       “–He’s fine,” my brother hugged my grandfather. “I don’t think he forgets. I think he remembers too much.”
       I chuckled and put the candy back in my mouth.
       His vice like grip clasped my cheeks. My lips protruded out like a fish. He stuck his gritty finger in my mouth, hooked it and flicked out the candy.
       I reached out for the glistening orange candy lying on the bus floor.
       I stumbled and fell, held my cheek with one hand and the candy in the other. “Daddy had taught me about the three second rule.”
      “Out of all he taught you, this is what you remember?”
       “At least I don’t forget to bring money.”
        Soc. My brothers small fist made contact with my shoulder.
        Abuelo pinched the bridge of his nose under his glasses.
        My brother buried his head in Abuelos chest. “He’s a silly boy, Abuelo. Don’t mind him. You don’t forget. You never forget anything about us. You remember our birthdays, our school fees and the parent teacher meetings.” He twirled the topmost button of Abuelo’s spotless white shirt. “You just have a lot to remember.” He twisted the button round and round. “You just remember too much because you care too much.”
         Abuelo’s ivory colored button broke off. His white shirt’s opened up.
My brother peeled back his shirt and looked up at him with brown saucer like eyes. “Look Abuelo, I told you that you remember too much. Here’s your money.”

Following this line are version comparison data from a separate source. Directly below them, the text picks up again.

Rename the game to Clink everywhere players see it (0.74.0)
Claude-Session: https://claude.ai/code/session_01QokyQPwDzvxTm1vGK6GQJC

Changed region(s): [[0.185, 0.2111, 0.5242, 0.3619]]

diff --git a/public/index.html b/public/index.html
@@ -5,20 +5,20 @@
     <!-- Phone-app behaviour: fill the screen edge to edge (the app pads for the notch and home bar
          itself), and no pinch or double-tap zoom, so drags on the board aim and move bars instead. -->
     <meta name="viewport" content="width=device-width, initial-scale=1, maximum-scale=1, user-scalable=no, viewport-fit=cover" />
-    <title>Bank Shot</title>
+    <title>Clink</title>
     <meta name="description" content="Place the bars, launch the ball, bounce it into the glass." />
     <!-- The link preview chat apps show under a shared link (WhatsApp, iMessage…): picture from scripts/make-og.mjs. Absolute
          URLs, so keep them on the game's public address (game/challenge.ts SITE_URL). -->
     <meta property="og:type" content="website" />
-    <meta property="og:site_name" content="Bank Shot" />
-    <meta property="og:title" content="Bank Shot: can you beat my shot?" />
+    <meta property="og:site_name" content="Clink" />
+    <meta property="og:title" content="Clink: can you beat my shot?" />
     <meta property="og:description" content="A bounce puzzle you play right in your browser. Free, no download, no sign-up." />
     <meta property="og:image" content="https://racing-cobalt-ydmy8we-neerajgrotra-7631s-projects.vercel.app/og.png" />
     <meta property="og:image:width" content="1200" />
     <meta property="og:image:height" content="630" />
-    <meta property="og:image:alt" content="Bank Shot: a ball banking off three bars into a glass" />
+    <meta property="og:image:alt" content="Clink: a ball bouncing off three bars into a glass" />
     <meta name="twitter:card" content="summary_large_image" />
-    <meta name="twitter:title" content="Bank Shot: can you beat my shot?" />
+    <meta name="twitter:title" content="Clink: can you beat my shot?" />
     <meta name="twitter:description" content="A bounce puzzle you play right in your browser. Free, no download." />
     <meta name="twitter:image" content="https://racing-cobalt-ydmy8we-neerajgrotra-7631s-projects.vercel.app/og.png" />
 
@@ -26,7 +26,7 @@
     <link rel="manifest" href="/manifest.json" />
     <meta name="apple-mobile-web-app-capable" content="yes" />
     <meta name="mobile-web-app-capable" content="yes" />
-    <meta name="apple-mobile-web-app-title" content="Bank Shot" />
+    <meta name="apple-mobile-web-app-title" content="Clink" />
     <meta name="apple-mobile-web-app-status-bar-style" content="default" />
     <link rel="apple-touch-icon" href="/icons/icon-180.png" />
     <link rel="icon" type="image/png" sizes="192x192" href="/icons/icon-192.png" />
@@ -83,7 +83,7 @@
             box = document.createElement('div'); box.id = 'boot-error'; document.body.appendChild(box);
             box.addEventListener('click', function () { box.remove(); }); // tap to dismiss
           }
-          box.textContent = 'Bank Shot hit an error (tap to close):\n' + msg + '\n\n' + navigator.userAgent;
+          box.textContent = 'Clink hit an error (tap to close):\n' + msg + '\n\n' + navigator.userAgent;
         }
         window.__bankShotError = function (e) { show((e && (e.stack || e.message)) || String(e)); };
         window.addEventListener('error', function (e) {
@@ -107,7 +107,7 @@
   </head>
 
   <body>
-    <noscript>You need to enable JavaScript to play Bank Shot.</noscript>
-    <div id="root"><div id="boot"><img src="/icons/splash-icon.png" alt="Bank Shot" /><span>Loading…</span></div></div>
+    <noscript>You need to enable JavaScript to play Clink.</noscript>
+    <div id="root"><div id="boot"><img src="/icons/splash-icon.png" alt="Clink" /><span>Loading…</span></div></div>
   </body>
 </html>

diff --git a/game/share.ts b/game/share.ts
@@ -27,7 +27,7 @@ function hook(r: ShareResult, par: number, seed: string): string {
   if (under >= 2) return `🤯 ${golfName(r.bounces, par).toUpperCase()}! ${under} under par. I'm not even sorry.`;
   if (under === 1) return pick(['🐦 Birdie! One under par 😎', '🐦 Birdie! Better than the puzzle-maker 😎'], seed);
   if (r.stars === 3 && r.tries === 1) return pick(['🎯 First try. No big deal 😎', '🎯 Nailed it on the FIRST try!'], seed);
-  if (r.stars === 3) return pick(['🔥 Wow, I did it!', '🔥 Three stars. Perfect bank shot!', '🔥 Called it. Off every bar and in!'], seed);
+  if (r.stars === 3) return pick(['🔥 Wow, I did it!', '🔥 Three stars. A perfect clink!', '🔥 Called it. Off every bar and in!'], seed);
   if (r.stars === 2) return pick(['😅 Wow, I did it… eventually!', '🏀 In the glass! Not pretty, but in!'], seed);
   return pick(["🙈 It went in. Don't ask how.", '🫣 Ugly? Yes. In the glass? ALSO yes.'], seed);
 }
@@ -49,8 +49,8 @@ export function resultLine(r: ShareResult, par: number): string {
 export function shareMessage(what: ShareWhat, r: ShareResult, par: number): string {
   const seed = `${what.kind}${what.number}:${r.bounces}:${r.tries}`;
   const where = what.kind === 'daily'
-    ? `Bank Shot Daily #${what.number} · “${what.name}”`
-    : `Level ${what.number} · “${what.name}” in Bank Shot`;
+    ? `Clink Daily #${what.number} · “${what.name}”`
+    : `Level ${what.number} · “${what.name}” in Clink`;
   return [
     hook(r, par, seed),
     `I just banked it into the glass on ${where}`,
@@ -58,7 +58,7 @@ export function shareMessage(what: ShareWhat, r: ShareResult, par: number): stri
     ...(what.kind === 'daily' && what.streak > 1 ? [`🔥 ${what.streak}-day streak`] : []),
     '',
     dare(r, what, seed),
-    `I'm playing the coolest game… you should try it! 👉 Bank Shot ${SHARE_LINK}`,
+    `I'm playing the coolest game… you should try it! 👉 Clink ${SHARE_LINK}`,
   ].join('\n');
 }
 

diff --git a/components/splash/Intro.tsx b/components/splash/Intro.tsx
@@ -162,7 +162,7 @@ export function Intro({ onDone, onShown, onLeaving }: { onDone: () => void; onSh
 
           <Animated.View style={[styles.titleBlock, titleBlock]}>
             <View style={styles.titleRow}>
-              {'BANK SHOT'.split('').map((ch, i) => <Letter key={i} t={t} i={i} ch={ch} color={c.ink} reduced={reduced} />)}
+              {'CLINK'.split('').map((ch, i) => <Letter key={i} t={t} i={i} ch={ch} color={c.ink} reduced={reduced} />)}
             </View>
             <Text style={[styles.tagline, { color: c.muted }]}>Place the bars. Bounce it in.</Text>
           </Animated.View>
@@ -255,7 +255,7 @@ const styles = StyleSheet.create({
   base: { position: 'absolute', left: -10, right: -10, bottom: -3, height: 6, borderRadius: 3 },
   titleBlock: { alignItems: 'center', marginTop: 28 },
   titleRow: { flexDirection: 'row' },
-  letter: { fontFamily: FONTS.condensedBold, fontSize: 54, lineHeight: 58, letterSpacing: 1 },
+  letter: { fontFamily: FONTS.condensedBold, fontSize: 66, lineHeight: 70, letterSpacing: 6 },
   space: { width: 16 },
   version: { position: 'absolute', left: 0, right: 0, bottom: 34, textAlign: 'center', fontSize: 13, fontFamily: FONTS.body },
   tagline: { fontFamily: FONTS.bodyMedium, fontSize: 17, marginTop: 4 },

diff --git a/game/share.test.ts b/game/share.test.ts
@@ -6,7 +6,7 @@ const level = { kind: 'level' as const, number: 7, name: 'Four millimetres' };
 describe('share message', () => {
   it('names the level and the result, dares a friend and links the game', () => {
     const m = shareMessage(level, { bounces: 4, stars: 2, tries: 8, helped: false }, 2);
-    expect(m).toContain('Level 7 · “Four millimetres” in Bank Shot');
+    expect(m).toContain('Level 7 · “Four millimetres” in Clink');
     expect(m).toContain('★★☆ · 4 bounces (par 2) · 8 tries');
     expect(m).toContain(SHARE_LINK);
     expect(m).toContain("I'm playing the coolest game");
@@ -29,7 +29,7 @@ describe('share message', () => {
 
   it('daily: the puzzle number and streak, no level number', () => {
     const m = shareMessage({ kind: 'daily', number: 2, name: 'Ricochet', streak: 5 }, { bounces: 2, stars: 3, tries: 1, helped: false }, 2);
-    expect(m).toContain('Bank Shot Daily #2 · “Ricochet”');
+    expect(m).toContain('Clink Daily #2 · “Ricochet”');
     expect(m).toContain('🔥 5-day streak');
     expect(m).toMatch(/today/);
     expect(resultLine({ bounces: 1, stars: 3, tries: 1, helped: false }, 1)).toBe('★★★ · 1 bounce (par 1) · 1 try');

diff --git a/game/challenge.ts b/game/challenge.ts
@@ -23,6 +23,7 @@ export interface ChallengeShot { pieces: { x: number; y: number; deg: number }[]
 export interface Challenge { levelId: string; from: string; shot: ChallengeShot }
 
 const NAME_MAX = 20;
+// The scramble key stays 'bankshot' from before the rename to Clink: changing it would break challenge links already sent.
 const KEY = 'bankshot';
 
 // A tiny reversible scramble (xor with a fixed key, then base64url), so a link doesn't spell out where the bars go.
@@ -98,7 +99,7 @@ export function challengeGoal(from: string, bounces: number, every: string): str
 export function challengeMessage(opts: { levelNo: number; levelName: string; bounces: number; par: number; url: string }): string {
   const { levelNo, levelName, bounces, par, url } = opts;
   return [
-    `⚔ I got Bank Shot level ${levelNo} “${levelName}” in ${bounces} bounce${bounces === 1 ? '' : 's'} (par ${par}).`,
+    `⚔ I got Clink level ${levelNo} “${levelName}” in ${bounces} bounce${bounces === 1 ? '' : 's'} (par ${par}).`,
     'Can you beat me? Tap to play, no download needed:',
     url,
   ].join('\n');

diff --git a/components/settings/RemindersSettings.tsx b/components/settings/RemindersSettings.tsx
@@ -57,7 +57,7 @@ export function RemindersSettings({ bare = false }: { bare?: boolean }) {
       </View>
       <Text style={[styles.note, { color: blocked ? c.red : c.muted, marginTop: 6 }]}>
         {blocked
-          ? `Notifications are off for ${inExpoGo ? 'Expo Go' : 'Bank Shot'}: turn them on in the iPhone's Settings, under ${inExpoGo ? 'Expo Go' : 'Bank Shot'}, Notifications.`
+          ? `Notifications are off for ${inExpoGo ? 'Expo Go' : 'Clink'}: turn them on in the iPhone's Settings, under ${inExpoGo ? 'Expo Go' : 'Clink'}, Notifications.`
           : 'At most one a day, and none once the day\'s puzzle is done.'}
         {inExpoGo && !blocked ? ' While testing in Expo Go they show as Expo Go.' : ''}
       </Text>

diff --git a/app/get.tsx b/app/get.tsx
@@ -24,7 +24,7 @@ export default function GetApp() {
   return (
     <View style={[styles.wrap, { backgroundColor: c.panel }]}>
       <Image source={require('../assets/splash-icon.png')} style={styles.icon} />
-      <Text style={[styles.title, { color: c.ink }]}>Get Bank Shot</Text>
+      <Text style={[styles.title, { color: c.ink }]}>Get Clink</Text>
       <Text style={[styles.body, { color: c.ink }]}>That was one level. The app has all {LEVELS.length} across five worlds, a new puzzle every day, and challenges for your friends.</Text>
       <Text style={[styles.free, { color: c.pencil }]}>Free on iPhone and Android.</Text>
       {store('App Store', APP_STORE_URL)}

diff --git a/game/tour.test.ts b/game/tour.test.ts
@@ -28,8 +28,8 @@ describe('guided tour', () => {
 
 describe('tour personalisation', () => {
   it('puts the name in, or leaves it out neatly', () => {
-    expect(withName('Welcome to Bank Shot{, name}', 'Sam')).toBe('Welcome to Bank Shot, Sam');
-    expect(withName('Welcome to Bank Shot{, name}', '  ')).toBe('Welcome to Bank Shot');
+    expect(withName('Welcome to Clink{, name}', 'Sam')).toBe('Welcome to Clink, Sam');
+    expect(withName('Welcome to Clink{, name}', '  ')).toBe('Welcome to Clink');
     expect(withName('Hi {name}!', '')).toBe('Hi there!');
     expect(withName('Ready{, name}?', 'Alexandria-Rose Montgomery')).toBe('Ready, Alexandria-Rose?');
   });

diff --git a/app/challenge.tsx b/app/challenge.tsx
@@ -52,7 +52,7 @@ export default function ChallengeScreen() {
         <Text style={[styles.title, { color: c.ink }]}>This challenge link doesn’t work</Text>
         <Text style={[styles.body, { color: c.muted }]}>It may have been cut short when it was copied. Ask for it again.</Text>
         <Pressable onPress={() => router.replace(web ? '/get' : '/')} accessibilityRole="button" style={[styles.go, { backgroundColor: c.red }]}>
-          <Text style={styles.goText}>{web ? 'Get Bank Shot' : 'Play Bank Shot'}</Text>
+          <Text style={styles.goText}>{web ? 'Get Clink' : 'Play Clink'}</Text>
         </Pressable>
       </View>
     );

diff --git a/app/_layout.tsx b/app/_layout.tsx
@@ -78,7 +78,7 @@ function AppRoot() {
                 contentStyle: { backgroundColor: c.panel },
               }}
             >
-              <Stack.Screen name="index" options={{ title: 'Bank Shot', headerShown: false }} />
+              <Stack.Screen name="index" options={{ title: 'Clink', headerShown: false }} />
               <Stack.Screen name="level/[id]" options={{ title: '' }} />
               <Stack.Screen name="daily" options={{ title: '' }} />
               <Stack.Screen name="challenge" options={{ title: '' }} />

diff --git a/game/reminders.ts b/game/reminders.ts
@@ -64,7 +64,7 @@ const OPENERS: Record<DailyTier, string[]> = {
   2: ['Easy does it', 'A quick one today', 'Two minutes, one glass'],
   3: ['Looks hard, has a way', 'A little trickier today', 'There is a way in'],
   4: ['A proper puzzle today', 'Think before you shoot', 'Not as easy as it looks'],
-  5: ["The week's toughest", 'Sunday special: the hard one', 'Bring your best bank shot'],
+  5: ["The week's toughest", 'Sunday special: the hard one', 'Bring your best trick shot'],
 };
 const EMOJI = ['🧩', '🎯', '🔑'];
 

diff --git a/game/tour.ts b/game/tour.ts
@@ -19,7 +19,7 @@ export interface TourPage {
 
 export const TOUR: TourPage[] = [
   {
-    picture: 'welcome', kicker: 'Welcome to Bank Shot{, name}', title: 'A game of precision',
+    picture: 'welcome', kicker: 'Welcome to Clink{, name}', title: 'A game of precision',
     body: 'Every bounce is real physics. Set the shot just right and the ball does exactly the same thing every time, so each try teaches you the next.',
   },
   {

         Beneath his shirt was another identical white button down shirt.